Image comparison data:

-------------------------

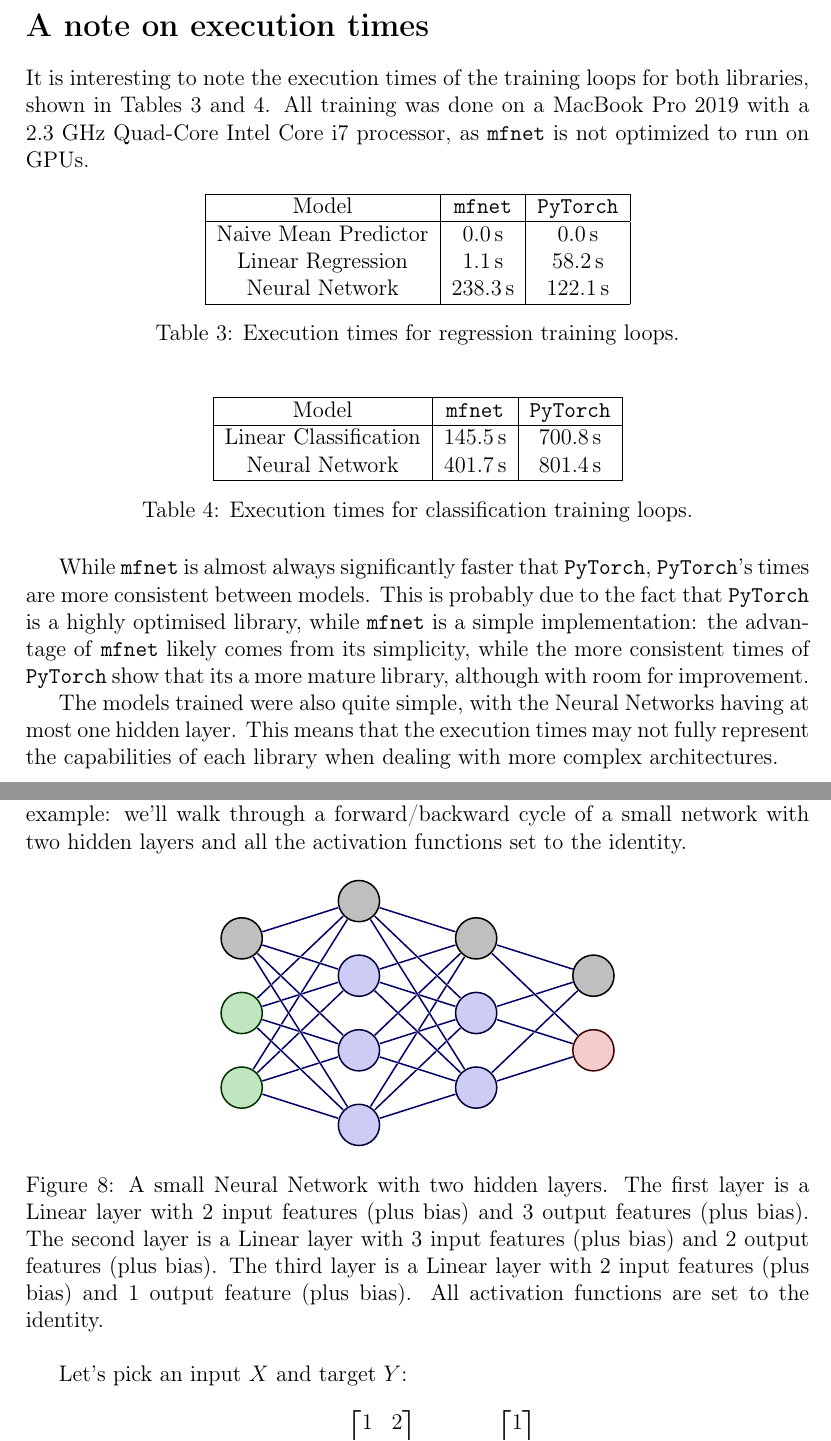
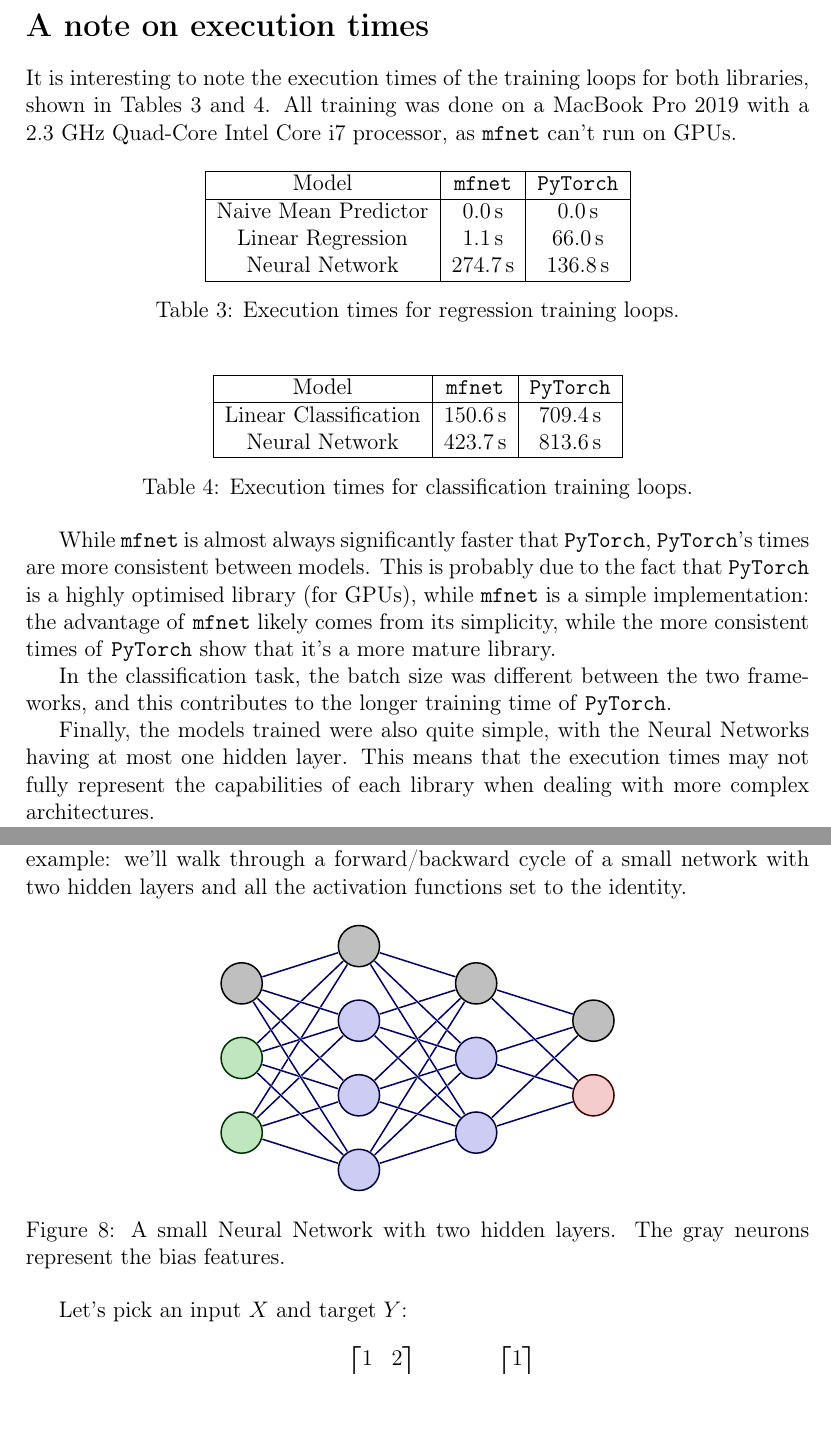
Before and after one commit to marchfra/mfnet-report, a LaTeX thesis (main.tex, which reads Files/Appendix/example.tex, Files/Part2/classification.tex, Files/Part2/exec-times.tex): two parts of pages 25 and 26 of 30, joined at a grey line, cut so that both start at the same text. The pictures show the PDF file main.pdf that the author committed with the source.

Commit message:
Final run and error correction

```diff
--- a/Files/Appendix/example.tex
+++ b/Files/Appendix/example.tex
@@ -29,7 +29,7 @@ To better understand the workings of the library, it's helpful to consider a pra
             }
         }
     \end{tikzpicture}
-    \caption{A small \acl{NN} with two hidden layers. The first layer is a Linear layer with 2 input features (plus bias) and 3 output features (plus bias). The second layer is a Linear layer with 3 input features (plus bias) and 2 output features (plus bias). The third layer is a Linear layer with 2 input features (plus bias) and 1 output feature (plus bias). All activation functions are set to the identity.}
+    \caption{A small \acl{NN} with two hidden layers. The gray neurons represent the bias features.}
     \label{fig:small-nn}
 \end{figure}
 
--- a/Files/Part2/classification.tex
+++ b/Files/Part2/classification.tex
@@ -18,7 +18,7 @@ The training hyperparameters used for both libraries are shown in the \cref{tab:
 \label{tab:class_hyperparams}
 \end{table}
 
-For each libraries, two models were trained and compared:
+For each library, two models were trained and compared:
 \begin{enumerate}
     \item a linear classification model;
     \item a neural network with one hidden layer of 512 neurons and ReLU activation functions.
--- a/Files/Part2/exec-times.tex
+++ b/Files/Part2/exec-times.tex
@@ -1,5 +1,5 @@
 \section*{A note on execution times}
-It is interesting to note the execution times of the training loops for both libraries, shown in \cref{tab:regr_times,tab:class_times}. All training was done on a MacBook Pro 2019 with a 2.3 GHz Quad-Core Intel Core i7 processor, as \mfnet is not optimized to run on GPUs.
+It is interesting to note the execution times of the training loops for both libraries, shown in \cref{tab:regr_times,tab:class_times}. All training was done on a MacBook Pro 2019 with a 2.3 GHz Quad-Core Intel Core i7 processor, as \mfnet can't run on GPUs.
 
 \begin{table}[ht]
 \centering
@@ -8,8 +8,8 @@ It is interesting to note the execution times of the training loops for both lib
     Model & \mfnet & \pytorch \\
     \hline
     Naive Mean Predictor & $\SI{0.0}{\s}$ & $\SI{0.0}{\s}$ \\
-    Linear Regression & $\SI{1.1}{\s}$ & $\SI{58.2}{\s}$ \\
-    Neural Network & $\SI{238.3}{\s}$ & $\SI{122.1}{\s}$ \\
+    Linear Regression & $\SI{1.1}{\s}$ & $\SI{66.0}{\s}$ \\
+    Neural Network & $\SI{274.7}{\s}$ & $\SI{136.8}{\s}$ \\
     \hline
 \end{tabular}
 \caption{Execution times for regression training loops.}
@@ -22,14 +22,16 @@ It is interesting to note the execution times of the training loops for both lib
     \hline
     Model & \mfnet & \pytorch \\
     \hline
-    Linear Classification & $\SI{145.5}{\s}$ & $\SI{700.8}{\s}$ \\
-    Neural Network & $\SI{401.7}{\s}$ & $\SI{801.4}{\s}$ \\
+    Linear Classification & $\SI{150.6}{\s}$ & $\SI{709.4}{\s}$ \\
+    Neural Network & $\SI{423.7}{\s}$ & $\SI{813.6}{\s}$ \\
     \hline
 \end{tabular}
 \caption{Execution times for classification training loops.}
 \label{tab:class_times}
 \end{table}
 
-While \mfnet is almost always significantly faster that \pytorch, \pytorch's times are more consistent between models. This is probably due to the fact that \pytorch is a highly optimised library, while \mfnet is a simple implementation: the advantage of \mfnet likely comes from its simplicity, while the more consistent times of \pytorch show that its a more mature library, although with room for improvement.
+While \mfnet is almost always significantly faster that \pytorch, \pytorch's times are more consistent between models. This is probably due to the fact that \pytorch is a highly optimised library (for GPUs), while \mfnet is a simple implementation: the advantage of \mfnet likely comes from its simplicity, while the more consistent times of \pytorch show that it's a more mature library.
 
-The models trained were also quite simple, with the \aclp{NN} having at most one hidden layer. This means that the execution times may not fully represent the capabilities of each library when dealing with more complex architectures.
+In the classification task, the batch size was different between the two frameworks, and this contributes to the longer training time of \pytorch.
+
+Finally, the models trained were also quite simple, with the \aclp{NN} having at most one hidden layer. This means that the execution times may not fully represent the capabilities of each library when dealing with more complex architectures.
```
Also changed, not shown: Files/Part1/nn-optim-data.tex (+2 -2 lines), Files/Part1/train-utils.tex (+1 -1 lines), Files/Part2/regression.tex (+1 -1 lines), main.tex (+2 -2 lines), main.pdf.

-------------------------

**Your goal**:
The entries are to be printed exactly as written; the pictures are to be left out.

**Solution for this task**:
Before and after one commit to marchfra/mfnet-report, a LaTeX thesis (main.tex, which reads Files/Appendix/example.tex, Files/Part2/classification.tex, Files/Part2/exec-times.tex): two parts of pages 25 and 26 of 30, joined at a grey line, cut so that both start at the same text. The pictures show the PDF file main.pdf that the author committed with the source.

Commit message:
Final run and error correction

```diff
--- a/Files/Appendix/example.tex
+++ b/Files/Appendix/example.tex
@@ -29,7 +29,7 @@ To better understand the workings of the library, it's helpful to consider a pra
             }
         }
     \end{tikzpicture}
-    \caption{A small \acl{NN} with two hidden layers. The first layer is a Linear layer with 2 input features (plus bias) and 3 output features (plus bias). The second layer is a Linear layer with 3 input features (plus bias) and 2 output features (plus bias). The third layer is a Linear layer with 2 input features (plus bias) and 1 output feature (plus bias). All activation functions are set to the identity.}
+    \caption{A small \acl{NN} with two hidden layers. The gray neurons represent the bias features.}
     \label{fig:small-nn}
 \end{figure}
 
--- a/Files/Part2/classification.tex
+++ b/Files/Part2/classification.tex
@@ -18,7 +18,7 @@ The training hyperparameters used for both libraries are shown in the \cref{tab:
 \label{tab:class_hyperparams}
 \end{table}
 
-For each libraries, two models were trained and compared:
+For each library, two models were trained and compared:
 \begin{enumerate}
     \item a linear classification model;
     \item a neural network with one hidden layer of 512 neurons and ReLU activation functions.
--- a/Files/Part2/exec-times.tex
+++ b/Files/Part2/exec-times.tex
@@ -1,5 +1,5 @@
 \section*{A note on execution times}
-It is interesting to note the execution times of the training loops for both libraries, shown in \cref{tab:regr_times,tab:class_times}. All training was done on a MacBook Pro 2019 with a 2.3 GHz Quad-Core Intel Core i7 processor, as \mfnet is not optimized to run on GPUs.
+It is interesting to note the execution times of the training loops for both libraries, shown in \cref{tab:regr_times,tab:class_times}. All training was done on a MacBook Pro 2019 with a 2.3 GHz Quad-Core Intel Core i7 processor, as \mfnet can't run on GPUs.
 
 \begin{table}[ht]
 \centering
@@ -8,8 +8,8 @@ It is interesting to note the execution times of the training loops for both lib
     Model & \mfnet & \pytorch \\
     \hline
     Naive Mean Predictor & $\SI{0.0}{\s}$ & $\SI{0.0}{\s}$ \\
-    Linear Regression & $\SI{1.1}{\s}$ & $\SI{58.2}{\s}$ \\
-    Neural Network & $\SI{238.3}{\s}$ & $\SI{122.1}{\s}$ \\
+    Linear Regression & $\SI{1.1}{\s}$ & $\SI{66.0}{\s}$ \\
+    Neural Network & $\SI{274.7}{\s}$ & $\SI{136.8}{\s}$ \\
     \hline
 \end{tabular}
 \caption{Execution times for regression training loops.}
@@ -22,14 +22,16 @@ It is interesting to note the execution times of the training loops for both lib
     \hline
     Model & \mfnet & \pytorch \\
     \hline
-    Linear Classification & $\SI{145.5}{\s}$ & $\SI{700.8}{\s}$ \\
-    Neural Network & $\SI{401.7}{\s}$ & $\SI{801.4}{\s}$ \\
+    Linear Classification & $\SI{150.6}{\s}$ & $\SI{709.4}{\s}$ \\
+    Neural Network & $\SI{423.7}{\s}$ & $\SI{813.6}{\s}$ \\
     \hline
 \end{tabular}
 \caption{Execution times for classification training loops.}
 \label{tab:class_times}
 \end{table}
 
-While \mfnet is almost always significantly faster that \pytorch, \pytorch's times are more consistent between models. This is probably due to the fact that \pytorch is a highly optimised library, while \mfnet is a simple implementation: the advantage of \mfnet likely comes from its simplicity, while the more consistent times of \pytorch show that its a more mature library, although with room for improvement.
+While \mfnet is almost always significantly faster that \pytorch, \pytorch's times are more consistent between models. This is probably due to the fact that \pytorch is a highly optimised library (for GPUs), while \mfnet is a simple implementation: the advantage of \mfnet likely comes from its simplicity, while the more consistent times of \pytorch show that it's a more mature library.
 
-The models trained were also quite simple, with the \aclp{NN} having at most one hidden layer. This means that the execution times may not fully represent the capabilities of each library when dealing with more complex architectures.
+In the classification task, the batch size was different between the two frameworks, and this contributes to the longer training time of \pytorch.
+
+Finally, the models trained were also quite simple, with the \aclp{NN} having at most one hidden layer. This means that the execution times may not fully represent the capabilities of each library when dealing with more complex architectures.
```
Also changed, not shown: Files/Part1/nn-optim-data.tex (+2 -2 lines), Files/Part1/train-utils.tex (+1 -1 lines), Files/Part2/regression.tex (+1 -1 lines), main.tex (+2 -2 lines), main.pdf.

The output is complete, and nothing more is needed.